Jamie and I headed up to the Ben to see if we could make anything out of the thawing conditions and high winds. We headed up to Harrisons Route (IV,4**) which was in fine condition however it was snowing blocks of ice thanks to the Shroud thawing out. After getting on to the second pitch we decided it wasn't a safe place to be and headed home.
Jamie on the first pitch



Neil and I saw no need for a early start this morning so we left at a rather sociable hour of 7.30am. Due to the late start we were keeping our options open and noticed that nobody was heading for Boomer's Requiem (V,4***).
After soloing the first pitch we used an insitu belay and I headed for the crux. It's completely vertical for seven metres and it was a case of placing two screws then holding my breath until it was over.
At the top we were able to see that there was sixteen people on Orion Direct and five people on point five.

Neil on the 3rd pitch

Looking onto the North Face


Indicator Wall

I have a full week of work lined up tomorrow so I was desperate to get one more day of climbing in. So I was heading up the Ben with Dave Buckett at 6 in the morning hoping to get to the routes before many others. On appraoch to the CIC we watched the crowds leave on force towards the crags. By the time we arrived and kitted ourselves up a few teams were at the bottom of Point 5 and one team at the bottom of Orions Direct (our choice for the day). Once we were moving up to the route the team hadn't made any progress yet so we decided to change plan and head for indicator wall (V,4***).
We topped by noon then back to the car by 2, didn't feel like a full day on the Ben.

Topping out
Dave seconding up the second pitch
Teams on Tower Ridge
Plenty of teams still heading up after we were walking off


Staghorn Gully

After a couple of big days I was looking to do something a little more chilled out so Craig and I headed up to Staghorn Gully (III***, cold climbs classic) on Creag Meagaidh. After the early start eventually every man and their dog was in the Coire, due to the fact that the conditions are great and loads of great routes are in fantastic condition.
Staghorn starts off as a big long grade II snow plod but thankfully this was well stepped out and meant we had a staircase all the way up. After looking at the North Pipe (III) we decided to do North Pipe Direct (IV,4) and meant that Craig could do his first lead at this grade.

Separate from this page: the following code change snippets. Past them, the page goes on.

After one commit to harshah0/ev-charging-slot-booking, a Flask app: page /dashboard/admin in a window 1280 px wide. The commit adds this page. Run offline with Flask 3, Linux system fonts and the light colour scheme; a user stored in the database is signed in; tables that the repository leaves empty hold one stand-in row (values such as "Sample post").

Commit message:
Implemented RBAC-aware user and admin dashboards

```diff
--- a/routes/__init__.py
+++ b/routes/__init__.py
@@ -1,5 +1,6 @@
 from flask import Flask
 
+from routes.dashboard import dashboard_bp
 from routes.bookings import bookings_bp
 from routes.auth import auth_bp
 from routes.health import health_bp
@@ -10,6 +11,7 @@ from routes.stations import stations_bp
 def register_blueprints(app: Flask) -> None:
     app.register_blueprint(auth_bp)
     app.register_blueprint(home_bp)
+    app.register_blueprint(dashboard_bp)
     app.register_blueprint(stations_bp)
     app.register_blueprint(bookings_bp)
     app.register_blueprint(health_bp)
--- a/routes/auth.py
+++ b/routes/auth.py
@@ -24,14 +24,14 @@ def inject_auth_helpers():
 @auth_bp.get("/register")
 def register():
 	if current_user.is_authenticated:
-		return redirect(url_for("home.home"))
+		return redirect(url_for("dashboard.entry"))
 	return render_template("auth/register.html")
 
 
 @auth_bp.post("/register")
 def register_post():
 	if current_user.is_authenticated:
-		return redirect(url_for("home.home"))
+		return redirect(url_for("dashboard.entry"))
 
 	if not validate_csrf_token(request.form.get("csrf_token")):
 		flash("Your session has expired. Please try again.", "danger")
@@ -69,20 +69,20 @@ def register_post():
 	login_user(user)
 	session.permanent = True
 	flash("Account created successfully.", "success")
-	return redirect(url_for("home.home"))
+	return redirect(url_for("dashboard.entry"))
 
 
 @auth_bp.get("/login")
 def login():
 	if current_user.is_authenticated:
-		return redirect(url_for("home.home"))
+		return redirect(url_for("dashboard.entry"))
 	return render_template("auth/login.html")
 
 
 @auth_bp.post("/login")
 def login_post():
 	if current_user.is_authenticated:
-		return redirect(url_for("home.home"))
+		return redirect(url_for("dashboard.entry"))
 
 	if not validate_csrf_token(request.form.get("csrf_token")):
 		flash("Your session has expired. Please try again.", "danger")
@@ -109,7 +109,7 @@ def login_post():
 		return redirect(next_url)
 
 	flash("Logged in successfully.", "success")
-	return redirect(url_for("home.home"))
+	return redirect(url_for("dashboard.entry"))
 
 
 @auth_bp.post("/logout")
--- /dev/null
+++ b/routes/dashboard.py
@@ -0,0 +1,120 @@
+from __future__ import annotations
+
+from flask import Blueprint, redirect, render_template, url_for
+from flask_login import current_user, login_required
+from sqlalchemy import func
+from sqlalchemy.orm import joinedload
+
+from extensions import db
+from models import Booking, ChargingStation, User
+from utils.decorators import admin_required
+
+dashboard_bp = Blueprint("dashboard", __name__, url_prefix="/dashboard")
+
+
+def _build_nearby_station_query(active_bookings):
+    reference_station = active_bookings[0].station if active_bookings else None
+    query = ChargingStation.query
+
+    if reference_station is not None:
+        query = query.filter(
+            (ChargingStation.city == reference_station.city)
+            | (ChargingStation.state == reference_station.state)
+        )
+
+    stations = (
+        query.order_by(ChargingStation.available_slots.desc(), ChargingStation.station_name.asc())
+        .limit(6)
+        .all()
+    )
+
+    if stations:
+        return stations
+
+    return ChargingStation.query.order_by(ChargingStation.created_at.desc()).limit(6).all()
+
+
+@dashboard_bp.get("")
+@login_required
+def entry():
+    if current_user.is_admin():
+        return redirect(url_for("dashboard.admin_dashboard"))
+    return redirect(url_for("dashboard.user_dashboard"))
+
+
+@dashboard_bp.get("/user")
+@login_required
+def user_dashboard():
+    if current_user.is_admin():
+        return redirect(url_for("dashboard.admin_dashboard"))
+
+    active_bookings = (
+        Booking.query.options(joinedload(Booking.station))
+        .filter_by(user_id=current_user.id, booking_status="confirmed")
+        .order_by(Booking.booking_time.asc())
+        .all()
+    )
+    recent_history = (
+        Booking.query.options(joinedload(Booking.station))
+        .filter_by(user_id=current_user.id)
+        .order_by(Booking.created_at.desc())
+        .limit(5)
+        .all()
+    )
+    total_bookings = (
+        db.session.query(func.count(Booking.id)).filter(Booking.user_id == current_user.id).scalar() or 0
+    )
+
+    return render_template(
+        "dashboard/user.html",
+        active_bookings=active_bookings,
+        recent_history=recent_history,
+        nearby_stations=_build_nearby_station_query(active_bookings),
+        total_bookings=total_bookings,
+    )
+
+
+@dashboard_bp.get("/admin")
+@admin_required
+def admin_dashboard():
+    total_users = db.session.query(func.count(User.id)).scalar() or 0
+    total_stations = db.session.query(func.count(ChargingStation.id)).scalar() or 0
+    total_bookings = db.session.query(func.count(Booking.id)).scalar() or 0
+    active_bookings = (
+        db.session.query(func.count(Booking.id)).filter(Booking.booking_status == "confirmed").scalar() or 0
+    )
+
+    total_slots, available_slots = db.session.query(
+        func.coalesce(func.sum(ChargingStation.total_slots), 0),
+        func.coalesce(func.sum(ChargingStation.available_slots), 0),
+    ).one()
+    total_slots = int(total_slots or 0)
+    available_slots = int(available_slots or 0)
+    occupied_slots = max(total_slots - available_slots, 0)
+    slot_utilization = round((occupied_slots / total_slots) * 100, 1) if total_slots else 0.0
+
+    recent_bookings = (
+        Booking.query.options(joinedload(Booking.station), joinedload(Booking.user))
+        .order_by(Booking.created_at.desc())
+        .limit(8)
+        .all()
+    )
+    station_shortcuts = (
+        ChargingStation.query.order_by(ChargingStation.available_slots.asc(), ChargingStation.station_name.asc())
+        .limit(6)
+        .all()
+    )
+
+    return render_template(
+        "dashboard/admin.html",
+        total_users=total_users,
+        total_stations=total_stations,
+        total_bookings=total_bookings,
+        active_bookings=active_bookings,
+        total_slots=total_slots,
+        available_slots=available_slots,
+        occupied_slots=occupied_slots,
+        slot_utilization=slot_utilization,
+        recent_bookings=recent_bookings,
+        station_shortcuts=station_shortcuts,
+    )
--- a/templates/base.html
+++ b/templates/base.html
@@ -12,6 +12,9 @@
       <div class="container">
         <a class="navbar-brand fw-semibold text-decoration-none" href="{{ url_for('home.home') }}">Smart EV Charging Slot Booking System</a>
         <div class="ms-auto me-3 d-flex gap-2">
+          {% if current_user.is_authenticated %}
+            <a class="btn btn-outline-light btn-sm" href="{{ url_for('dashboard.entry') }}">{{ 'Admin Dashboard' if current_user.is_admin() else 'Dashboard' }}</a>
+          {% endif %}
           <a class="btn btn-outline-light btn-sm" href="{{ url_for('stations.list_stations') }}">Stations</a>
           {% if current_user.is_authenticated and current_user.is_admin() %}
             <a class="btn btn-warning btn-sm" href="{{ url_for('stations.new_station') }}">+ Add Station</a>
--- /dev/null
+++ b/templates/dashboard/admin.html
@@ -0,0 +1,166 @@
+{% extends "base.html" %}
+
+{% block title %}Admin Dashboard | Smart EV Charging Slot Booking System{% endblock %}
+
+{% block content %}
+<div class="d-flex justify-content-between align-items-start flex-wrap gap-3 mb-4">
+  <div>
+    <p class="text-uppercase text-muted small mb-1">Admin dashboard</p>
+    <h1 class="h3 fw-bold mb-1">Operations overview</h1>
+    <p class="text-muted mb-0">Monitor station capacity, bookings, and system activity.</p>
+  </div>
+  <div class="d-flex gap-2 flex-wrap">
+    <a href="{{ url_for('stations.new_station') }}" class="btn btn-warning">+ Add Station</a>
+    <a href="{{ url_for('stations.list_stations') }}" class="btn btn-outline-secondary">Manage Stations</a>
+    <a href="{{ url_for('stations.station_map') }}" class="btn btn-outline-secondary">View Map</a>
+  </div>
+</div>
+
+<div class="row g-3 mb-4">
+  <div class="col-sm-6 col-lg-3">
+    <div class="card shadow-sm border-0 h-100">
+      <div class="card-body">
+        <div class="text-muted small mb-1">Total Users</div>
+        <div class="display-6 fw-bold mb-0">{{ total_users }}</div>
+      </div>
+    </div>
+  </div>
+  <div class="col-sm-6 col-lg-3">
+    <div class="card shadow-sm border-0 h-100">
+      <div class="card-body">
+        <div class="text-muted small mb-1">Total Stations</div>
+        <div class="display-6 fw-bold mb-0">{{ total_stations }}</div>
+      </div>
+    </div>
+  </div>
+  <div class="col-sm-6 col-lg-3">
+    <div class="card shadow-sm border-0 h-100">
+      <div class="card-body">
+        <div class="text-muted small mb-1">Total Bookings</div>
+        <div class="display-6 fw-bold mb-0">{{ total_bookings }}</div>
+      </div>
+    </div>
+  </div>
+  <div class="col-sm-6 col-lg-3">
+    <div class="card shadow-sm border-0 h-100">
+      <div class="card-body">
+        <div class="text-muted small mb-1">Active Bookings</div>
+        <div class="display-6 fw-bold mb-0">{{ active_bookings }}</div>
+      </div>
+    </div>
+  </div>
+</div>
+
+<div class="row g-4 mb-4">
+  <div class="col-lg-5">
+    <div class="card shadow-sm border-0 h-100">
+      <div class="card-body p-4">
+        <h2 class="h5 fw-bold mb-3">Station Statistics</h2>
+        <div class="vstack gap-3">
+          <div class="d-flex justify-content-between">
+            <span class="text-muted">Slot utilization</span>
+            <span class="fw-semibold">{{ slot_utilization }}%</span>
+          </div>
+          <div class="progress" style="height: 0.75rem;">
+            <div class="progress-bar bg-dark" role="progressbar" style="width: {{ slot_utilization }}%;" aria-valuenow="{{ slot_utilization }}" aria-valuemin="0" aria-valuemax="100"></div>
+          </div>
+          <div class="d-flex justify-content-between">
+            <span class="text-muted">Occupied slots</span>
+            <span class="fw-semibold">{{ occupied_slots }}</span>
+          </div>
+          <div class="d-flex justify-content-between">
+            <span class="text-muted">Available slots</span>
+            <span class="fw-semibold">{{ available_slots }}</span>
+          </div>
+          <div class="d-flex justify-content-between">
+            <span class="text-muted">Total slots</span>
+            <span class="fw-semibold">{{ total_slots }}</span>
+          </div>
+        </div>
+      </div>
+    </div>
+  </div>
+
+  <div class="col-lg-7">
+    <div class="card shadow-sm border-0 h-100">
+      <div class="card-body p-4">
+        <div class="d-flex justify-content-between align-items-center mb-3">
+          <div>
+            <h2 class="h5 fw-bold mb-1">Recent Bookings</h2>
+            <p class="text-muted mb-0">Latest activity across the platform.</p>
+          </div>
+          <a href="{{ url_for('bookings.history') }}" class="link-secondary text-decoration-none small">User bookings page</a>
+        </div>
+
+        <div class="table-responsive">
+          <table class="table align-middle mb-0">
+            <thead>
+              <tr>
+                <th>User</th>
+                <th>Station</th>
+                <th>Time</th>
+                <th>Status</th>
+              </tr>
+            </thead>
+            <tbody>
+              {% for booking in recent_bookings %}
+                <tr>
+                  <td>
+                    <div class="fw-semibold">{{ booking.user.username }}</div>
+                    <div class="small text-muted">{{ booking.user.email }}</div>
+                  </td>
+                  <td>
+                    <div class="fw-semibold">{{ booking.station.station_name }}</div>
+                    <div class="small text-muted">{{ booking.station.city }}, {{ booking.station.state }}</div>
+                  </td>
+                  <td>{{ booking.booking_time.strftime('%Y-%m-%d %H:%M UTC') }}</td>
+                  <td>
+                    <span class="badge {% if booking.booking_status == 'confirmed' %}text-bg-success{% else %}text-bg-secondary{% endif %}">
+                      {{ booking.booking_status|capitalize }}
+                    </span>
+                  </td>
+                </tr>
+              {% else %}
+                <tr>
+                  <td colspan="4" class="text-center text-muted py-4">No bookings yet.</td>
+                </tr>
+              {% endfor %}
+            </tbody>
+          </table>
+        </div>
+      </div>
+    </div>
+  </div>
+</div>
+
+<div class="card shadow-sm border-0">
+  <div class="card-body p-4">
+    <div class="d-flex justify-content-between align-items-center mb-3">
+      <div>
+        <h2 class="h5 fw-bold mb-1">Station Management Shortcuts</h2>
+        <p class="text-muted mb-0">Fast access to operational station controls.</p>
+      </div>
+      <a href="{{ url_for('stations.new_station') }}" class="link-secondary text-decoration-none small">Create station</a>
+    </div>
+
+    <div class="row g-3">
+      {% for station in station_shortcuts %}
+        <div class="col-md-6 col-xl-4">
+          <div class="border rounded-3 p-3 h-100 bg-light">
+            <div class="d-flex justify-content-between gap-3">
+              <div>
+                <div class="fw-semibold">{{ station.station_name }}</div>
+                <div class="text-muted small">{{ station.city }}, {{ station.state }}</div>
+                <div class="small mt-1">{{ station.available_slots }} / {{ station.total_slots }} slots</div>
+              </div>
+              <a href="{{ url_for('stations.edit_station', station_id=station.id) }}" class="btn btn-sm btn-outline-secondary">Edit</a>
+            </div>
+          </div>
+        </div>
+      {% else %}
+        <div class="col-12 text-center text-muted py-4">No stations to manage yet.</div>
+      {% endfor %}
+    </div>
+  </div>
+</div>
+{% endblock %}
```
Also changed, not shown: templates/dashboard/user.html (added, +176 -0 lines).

Craig on South Pipe Direct

Climbing out the cave on the second pitch

Inside the cave on the second pitch

Walking in